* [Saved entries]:
[Start of section]
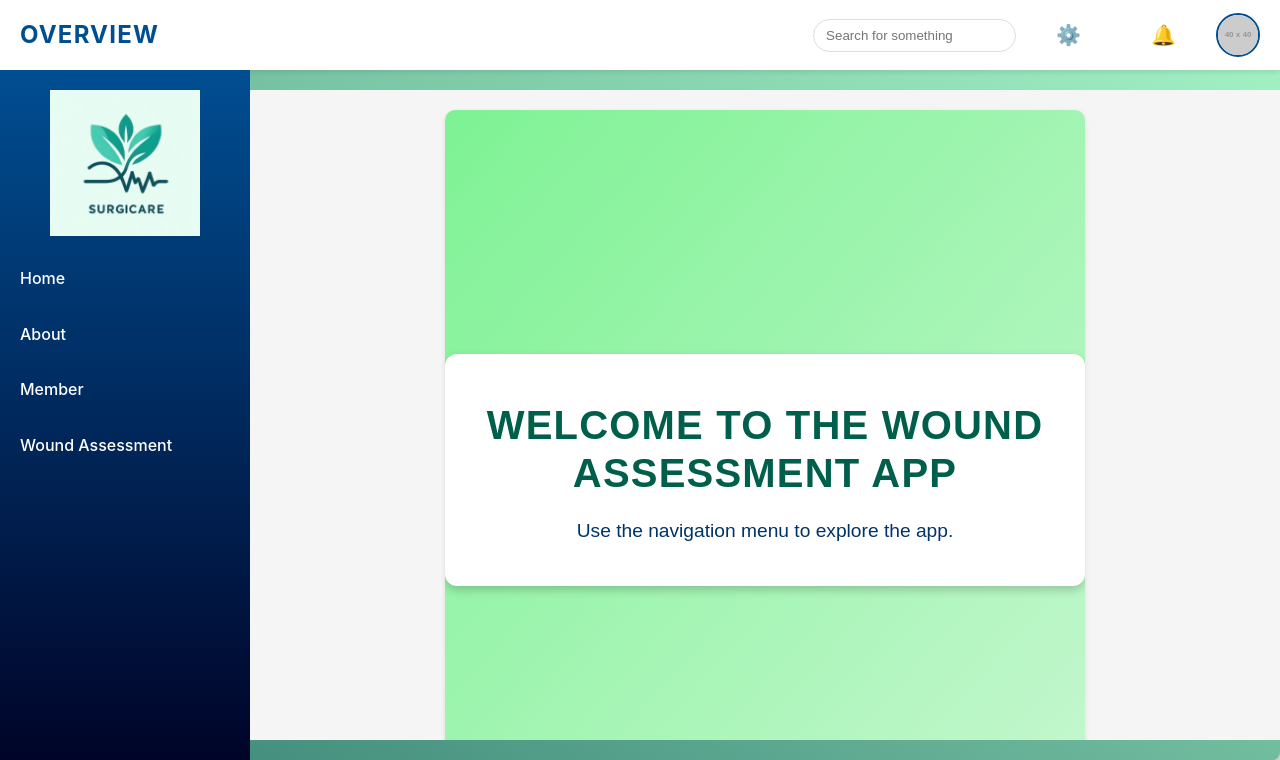
Repository: Jinwoo290350/Surgicare-Vue
Page: / (app in surgicare/)
The author's editor kept a copy of each file at every save. The page is drawn from the files as they stood at one save, then again after the next save.
The browser window is 1280 px wide. The pictures show the whole page.
The project was rebuilt for these pictures with package versions that can differ from the ones it lists, and the page was loaded fresh each time. Also part of the build but not shown: surgicare/vite.config.js, surgicare/src/views/About.vue, surgicare/src/views/Member.vue, surgicare/src/components/WoundAssessment.vue.

Above is the page before, as saved 2024-12-30 20:45:35.
Console error: TypeError: Cannot read properties of null (reading 'getContext')

After the next save:
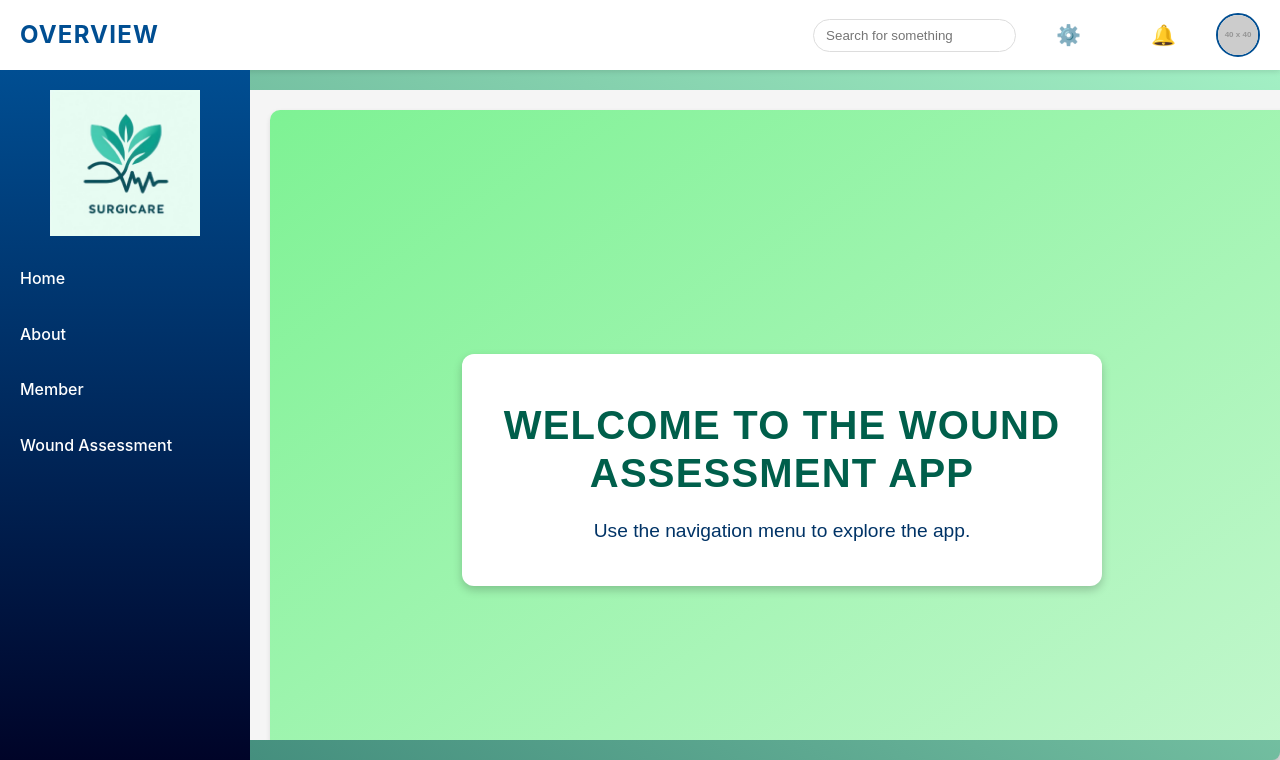
Saved 11 s later.
--- a/surgicare/src/views/Home.vue
+++ b/surgicare/src/views/Home.vue
@@ -19,7 +19,7 @@ export default {
   justify-content: center;
   align-items: center;
   height: 100vh; /* ใช้เต็มความสูงของ viewport */
-  width: 50vw; /* ลดความกว้างของ container รวมถึงขอบด้านซ้ายและขวา */
+  width: 80vw; /* ลดความกว้างของ container รวมถึงขอบด้านซ้ายและขวา */
   margin: 0 auto; /* Center horizontally */
   padding: 0;
   background: linear-gradient(to bottom right, #7ef294, #c6f7d0); /* Gradient สวยๆ */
[End of section]
Output the records exactly, please. The pictures are not part of the copy.

* [Exercise response]:
Repository: Jinwoo290350/Surgicare-Vue
Page: / (app in surgicare/)
The author's editor kept a copy of each file at every save. The page is drawn from the files as they stood at one save, then again after the next save.
The browser window is 1280 px wide. The pictures show the whole page.
The project was rebuilt for these pictures with package versions that can differ from the ones it lists, and the page was loaded fresh each time. Also part of the build but not shown: surgicare/vite.config.js, surgicare/src/views/About.vue, surgicare/src/views/Member.vue, surgicare/src/components/WoundAssessment.vue.

Above is the page before, as saved 2024-12-30 20:45:35.
Console error: TypeError: Cannot read properties of null (reading 'getContext')

After the next save:
Saved 11 s later.
--- a/surgicare/src/views/Home.vue
+++ b/surgicare/src/views/Home.vue
@@ -19,7 +19,7 @@ export default {
   justify-content: center;
   align-items: center;
   height: 100vh; /* ใช้เต็มความสูงของ viewport */
-  width: 50vw; /* ลดความกว้างของ container รวมถึงขอบด้านซ้ายและขวา */
+  width: 80vw; /* ลดความกว้างของ container รวมถึงขอบด้านซ้ายและขวา */
   margin: 0 auto; /* Center horizontally */
   padding: 0;
   background: linear-gradient(to bottom right, #7ef294, #c6f7d0); /* Gradient สวยๆ */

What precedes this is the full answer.